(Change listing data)
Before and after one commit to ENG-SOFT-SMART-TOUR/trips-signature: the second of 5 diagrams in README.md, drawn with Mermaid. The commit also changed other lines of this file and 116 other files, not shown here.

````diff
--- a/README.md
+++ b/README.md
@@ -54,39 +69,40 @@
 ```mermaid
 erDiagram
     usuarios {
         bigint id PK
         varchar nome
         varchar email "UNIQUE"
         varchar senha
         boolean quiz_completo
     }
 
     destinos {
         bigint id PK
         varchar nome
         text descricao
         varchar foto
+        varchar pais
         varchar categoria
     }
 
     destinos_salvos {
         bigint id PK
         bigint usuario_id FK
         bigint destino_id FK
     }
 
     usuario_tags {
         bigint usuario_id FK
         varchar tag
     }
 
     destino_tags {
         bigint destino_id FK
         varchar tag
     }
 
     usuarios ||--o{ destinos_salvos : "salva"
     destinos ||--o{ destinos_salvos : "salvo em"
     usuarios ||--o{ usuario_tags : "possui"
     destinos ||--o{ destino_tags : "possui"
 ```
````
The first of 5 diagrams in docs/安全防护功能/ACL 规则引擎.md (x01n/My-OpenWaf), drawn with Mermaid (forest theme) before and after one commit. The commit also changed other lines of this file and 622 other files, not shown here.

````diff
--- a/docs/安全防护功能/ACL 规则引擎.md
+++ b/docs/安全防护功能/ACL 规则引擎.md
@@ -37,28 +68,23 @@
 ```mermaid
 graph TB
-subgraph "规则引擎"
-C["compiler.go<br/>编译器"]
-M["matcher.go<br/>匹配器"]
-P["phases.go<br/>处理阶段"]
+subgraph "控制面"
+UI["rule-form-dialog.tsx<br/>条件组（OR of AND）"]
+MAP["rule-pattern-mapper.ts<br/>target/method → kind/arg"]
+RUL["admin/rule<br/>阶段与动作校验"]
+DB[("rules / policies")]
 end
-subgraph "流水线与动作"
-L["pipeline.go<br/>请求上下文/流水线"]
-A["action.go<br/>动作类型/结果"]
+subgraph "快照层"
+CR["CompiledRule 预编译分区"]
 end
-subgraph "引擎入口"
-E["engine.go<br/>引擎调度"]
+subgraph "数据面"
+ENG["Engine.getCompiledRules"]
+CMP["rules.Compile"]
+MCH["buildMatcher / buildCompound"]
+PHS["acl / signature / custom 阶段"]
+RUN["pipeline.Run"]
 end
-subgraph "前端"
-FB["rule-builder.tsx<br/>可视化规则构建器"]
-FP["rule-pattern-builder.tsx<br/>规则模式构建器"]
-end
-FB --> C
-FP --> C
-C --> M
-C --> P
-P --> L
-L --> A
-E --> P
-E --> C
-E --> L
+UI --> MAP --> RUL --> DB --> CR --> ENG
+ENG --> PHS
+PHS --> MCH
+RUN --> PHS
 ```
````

> _Description of the task_
Your answer must be a single number: the count of lines in these records that contain "subgraph".

> _Solved exercise_
7